Nothing reveals the law of unintended consequences like a snow fall in the City of Milwaukee. There are all kinds of ordinances and regulations, posted and unposted, to get and keep the streets and parking spaces clear. There are all kinds of ways these regulations trip up even the citizens with the best of intentions -- who are supposed to benefit from it all.
Getting towed because you are parked in certain parts of town, when you have no off street parking, is one of the more unpopular results. Usually this happens to the people who can least afford to pay a ticket and tow costs -- people with money to spare ALWAYS have off street parking. Maybe there should be a special tax on luxury high-rise apartments, to support a fund to pay parking and tow fees after snow storms for people who can prove residence within three blocks of the space they were towed from.
Many streets have alternate side night parking -- but some do not. Alternate side night parking is, among other things, supposed to allow snow plows to clear the snow right up to the curb, on each side, within two nights of a new snow fall. Then, everyone has clean parking spaces, and we're all happy. Of course, that depends on whether a snow plow even drives down the street on each successive night, but sometimes that happens.
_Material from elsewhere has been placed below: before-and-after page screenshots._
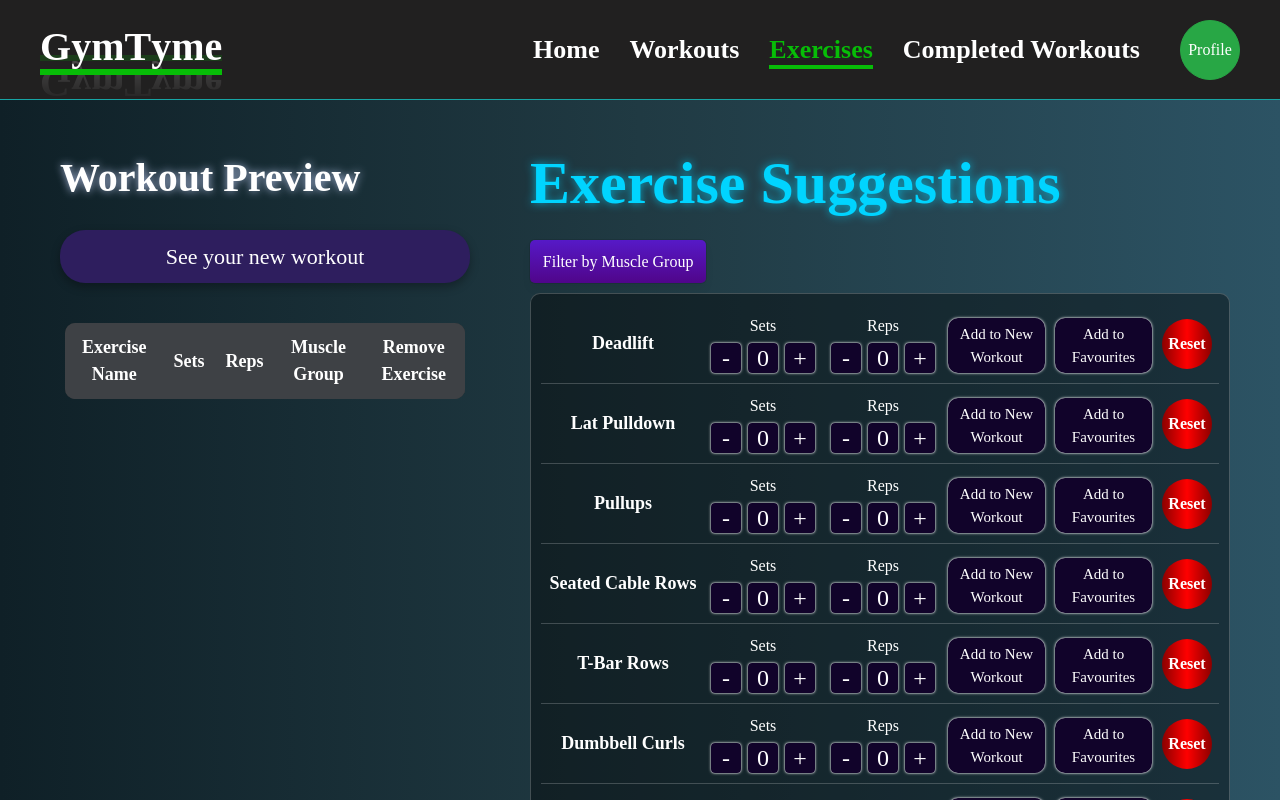
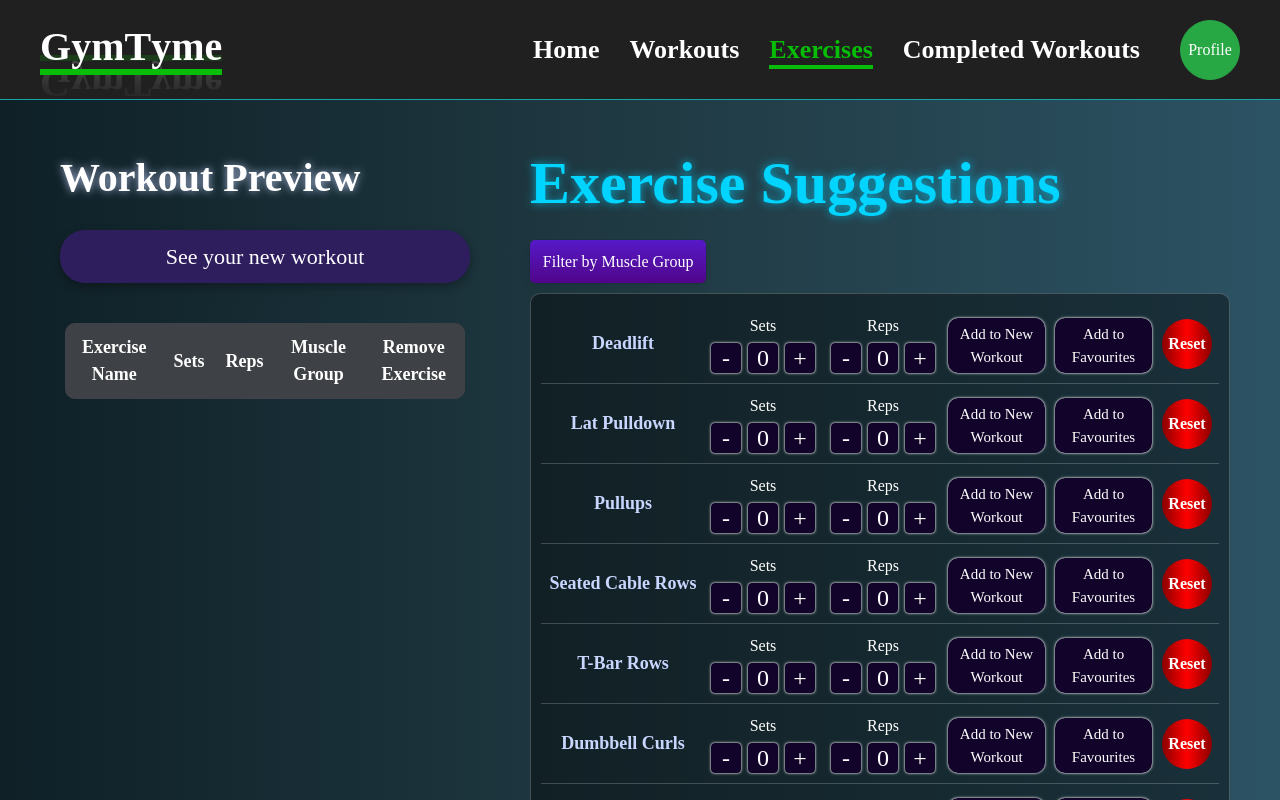
Before and after one commit to Satokii/gymtyme, a React (Vite) app: page /exercises in a window 1280 px wide. Shown: the top 800 px of the page. Built offline with nearby package versions, Linux system fonts and the light colour scheme; a web font is replaced by a local one.

Commit message:
refactor: update colour of exercise names

```diff
--- a/src/styles/exercises/exercises.css
+++ b/src/styles/exercises/exercises.css
@@ -94,6 +94,7 @@
   font-size: 22px;
   font-weight: bold;
   text-align: center;
+  color: #c9d6ff;
 }
 
 /* SETS/REPS */
```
Some streets have parking limited to one side all winter, or all statutory winter: that would be December 1 to March 1. Snow does fall after statutory winter is over some years -- March 2, 2012 for example. Other streets have alternate side parking, day or night, by the MONTH. So if snow falls in January, the side where people can park is full of cars, so the street never gets plowed right to the curb, until February. Then, if snow falls in February, the side where everyone is now parking doesn't get plowed until March.
Then there are streets, or blocks, where for all three months of statutory winter, parking is prohibited on one side of the street. That way, snow plows NEVER really get to clean out the side where everyone parks. Instead, they leave a three foot wide snow bank blocking in all the cars, which may be anywhere from six inches to three feet high, depending on how much snow fell.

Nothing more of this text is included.